Anytime you're asking sometime to pay you money, they think there's risk. How do you go above and beyond to show your minimizing that persons risk? You do this with planning. You build under promising and over delivering directly into your marketing or customer service strategy.

First let's define what it means to under promise and over deliver with an example from an online retailer of headsets named Headsets.com:

On their website, they say they have a 2-hour guarantee call back time for customer support issues. When a customer submits a request for a call, the customer assumes that call will come within 2 hours. However, on the backend, Headsets.com's customer support team actually plans for a 1-hour guarantee call back time. No matter what, they're always surprising and delighting customers (even angry ones) by exceeding expectations and calling them earlier than the customer anticipated.

Very quickly, let's define the opposite of under promising and over delivering:

Any cable (or service) company ever that's said: "We'll arrive between the hours of 11am and 4pm." Oh, and then they arrive late at 4:30pm.

In those two examples, I'm guessing you know which scenario is the right one to follow.

When it comes to selling something, customers and clients want to know exactly what they're getting. It's your job to show them the tangible benefits, but it's also in your best interest to keep a couple extra benefits in your back pocket. This may seem counterintuitive, but if you can build a "wow" factor with extra perks, you'll have much happier clients.

Here are four simple things you can plan to do to exceed your customers/clients expectations:

1. Include a handwritten thank you note.

This seems like a lost idea in the digital world we live in. However, getting (good) physical mail is still one of the most enjoyable things for people. It costs about $0.10 for a postcard and $0.34 for a stamp. For $0.44 and one minute of your time, you can create an incredibly happy customer by surprising them with a handwritten note.

2. Make your receipts better.

Too often we buy things online and we get crappy receipts emailed to us. By sending someone an email, you're penatrating their sacred inboxes and you should relish that opportunity. Plus, people rarely delete a receipt without looking it, that's more than can be said for any marketing email. Can you add a personalized photo from the founder of your company? What about a funny animated GIF (if something like that aligns with your company's values)? Or, maybe you can offer a discount code on their next purchase, or one they could send to a friend?
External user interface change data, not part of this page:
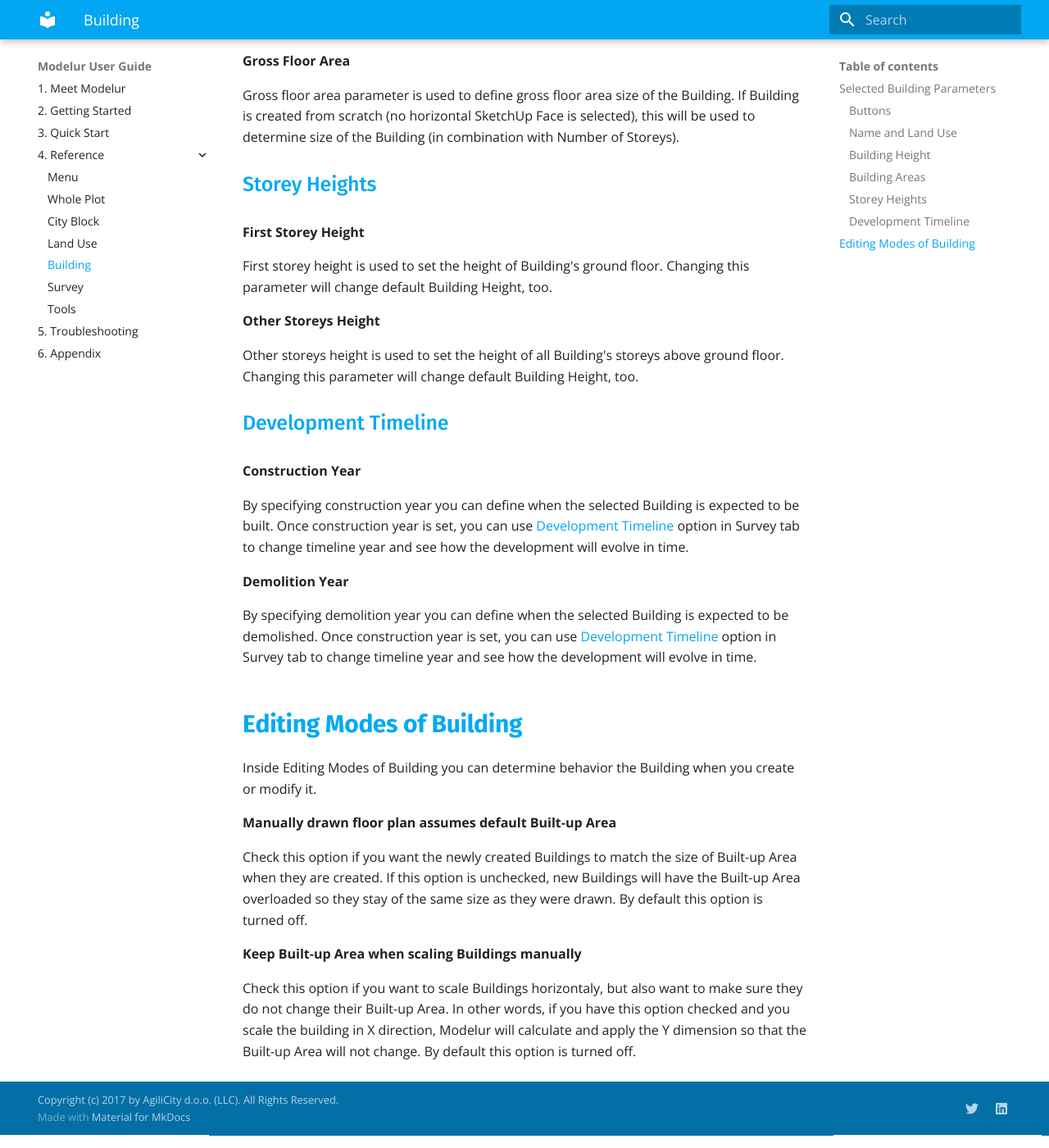
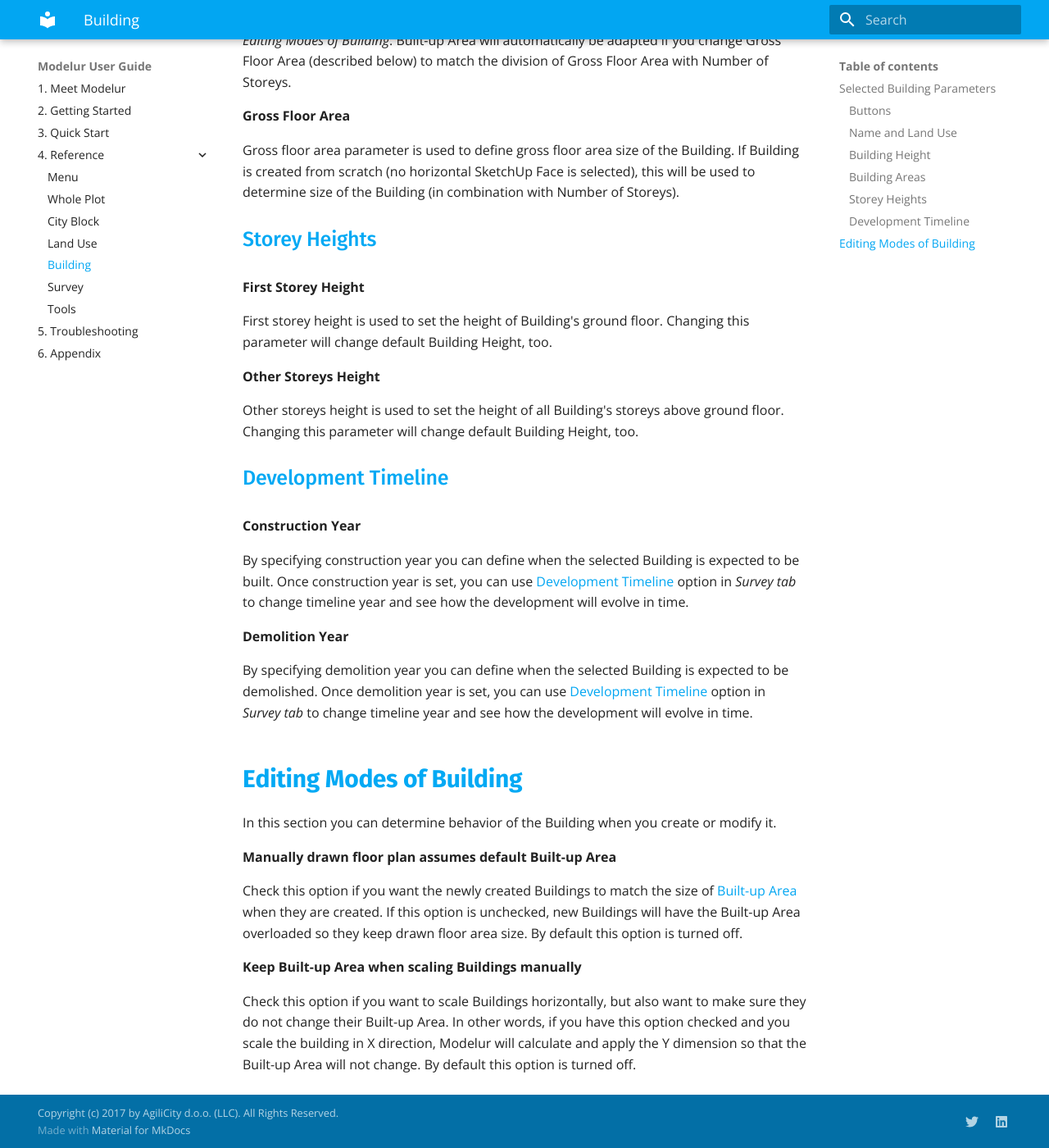
Before and after one commit to Modelur/docs, an MkDocs documentation site: the page built from docs/reference/building.md, in a window 1280 px wide and 1400 px high, scrolled down 2714 px. Shown: the whole window at 82% size. Built offline with MkDocs 1.6.1 and Material for MkDocs 9.7.7, drawn with Linux system fonts in a browser that asks for light colours; old or Windows-style settings are respelled for this version of MkDocs; some of the changed text lies outside the part shown.

Commit message:
introduction added, some minor fixes

```diff
--- a/docs/reference/building.md
+++ b/docs/reference/building.md
@@ -1,3 +1,6 @@
+Under Building tab (Figure 4.71) you can create and modify Buildings. Additionally, you can also define different zoning rules and
+default Building Parameters for each Building.
+
 ![Building tab](../img/modelur_building_tab.png)
 <figcaption>Figure 4.71 - Building tab, which shows Parameters of selected Building.</figcaption>
 
@@ -13,7 +16,7 @@
 
 **Create**
 
-Create button is used to create simple Building, the same way as if you click on a yellow Create Building icon in Modelur Toolbar. If no Face or Edge Loop is selected, Modelur will create a new Building based on default Building parameters. However, if Face(s) or Edge Loop(s) are selected, it will create new Building based on selected shape. This way you can create Building of arbitrary floor plan.
+Create button is used to create simple Building, the same way as by clicking on the yellow _Create Building_ icon in Modelur Toolbar. If no Face or Edge Loop is selected, Modelur will create a new Building based on default Building parameters. However, if Face(s) or Edge Loop(s) are selected, it will create new Building based on selected shape. This way you can create Building of arbitrary floor plan.
 
 **Copy**
 
@@ -47,7 +50,7 @@
 
 **Built-up Area**
 
-Built-up area sets the floor area size of the Building. Please note that this value will be automatically overloaded when creating the Building (to keep drawn floor area size) unless you check the Manually drawn floor plan assumes default Built-up Area under Building tab → Editing Modes of Building. Built-up Area will automatically be adapted if you change Gross Floor Area (described below) to match the division of Gross Floor Area with Number of Storeys.
+Built-up area sets the floor area size of the Building. Please note that this value will be automatically overloaded when creating the Building (to keep drawn floor area size) unless you check the _Manually drawn floor plan assumes default Built-up Area_ under _Building tab → Editing Modes of Building_. Built-up Area will automatically be adapted if you change Gross Floor Area (described below) to match the division of Gross Floor Area with Number of Storeys.
 
 **Gross Floor Area**
 
@@ -67,21 +70,21 @@
 
 **Construction Year**
 
-By specifying construction year you can define when the selected Building is expected to be built. Once construction year is set, you can use [Development Timeline](building/#development-timeline) option in Survey tab to change timeline year and see how the development will evolve in time.
+By specifying construction year you can define when the selected Building is expected to be built. Once construction year is set, you can use [Development Timeline](survey/#development-timeline) option in _Survey tab_ to change timeline year and see how the development will evolve in time.
 
 **Demolition Year**
 
-By specifying demolition year you can define when the selected Building is expected to be demolished. Once construction year is set, you can use [Development Timeline](building/#development-timeline) option in Survey tab to change timeline year and see how the development will evolve in time.
+By specifying demolition year you can define when the selected Building is expected to be demolished. Once demolition year is set, you can use [Development Timeline](survey/#development-timeline) option in _Survey tab_ to change timeline year and see how the development will evolve in time.
 
 Editing Modes of Building
 -------------------------
 
-Inside Editing Modes of Building you can determine behavior the Building when you create or modify it.
+In this section you can determine behavior of the Building when you create or modify it.
 
 **Manually drawn floor plan assumes default Built-up Area**
 
-Check this option if you want the newly created Buildings to match the size of Built-up Area when they are created. If this option is unchecked, new Buildings will have the Built-up Area overloaded so they stay of the same size as they were drawn. By default this option is turned off.
+Check this option if you want the newly created Buildings to match the size of [Built-up Area](#building-areas) when they are created. If this option is unchecked, new Buildings will have the Built-up Area overloaded so they keep drawn floor area size. By default this option is turned off.
 
 **Keep Built-up Area when scaling Buildings manually**
 
-Check this option if you want to scale Buildings horizontaly, but also want to make sure they do not change their Built-up Area. In other words, if you have this option checked and you scale the building in X direction, Modelur will calculate and apply the Y dimension so that the Built-up Area will not change. By default this option is turned off.
+Check this option if you want to scale Buildings horizontally, but also want to make sure they do not change their Built-up Area. In other words, if you have this option checked and you scale the building in X direction, Modelur will calculate and apply the Y dimension so that the Built-up Area will not change. By default this option is turned off.
```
Get creative and plan to surprise someone instead of just sending a plain-old receipt.

3. Promise your customers/clients XYZ, but keep ABC as your secret weapon.

You have five services you're delivering to them, but maybe there's a sixth service you can throw in after the fact and not tell them about it? An example would be: You sell sponsorships for a conference. Each sponsor gets booth space, a logo on the website, a logo on the conference name tags, a log on the conference t-shirts, and time on stage to address the audience. But, you also probably have a conference website and email list where you can shout out your sponsors. Surprise them by sharing their company on those places (without adding it the list of initial deliverables). You don't have to get wildly creative to surprise people, you just need to exceed their expectations.

4. Randomly refund a customer.

I know this sounds crazy, but depending on what product or service you sell, I'm willing to bet if you refunded a couple people a month or a quarter, it wouldn't affect your bottom line. You could even email the customer and offer to refund them, pay their purchase forward to a friend, or donate that money to a charity of choice. Either way, that refund email to your customer could become a great piece of word of mouth marketing. And, you should always focus on customer retention before customer acquisition!

The trick with any of these tips is to build them into your business and marketing strategy. Don't wait to do them as an afterthought. Have them planned and ready to execute. You'd be surprised how much less marketing and advertising you'd have to do when you start surprising and delighting your customers/clients.

Take some time today to think about your plan to under promise and over deliver!

Published on: Sep 25, 2014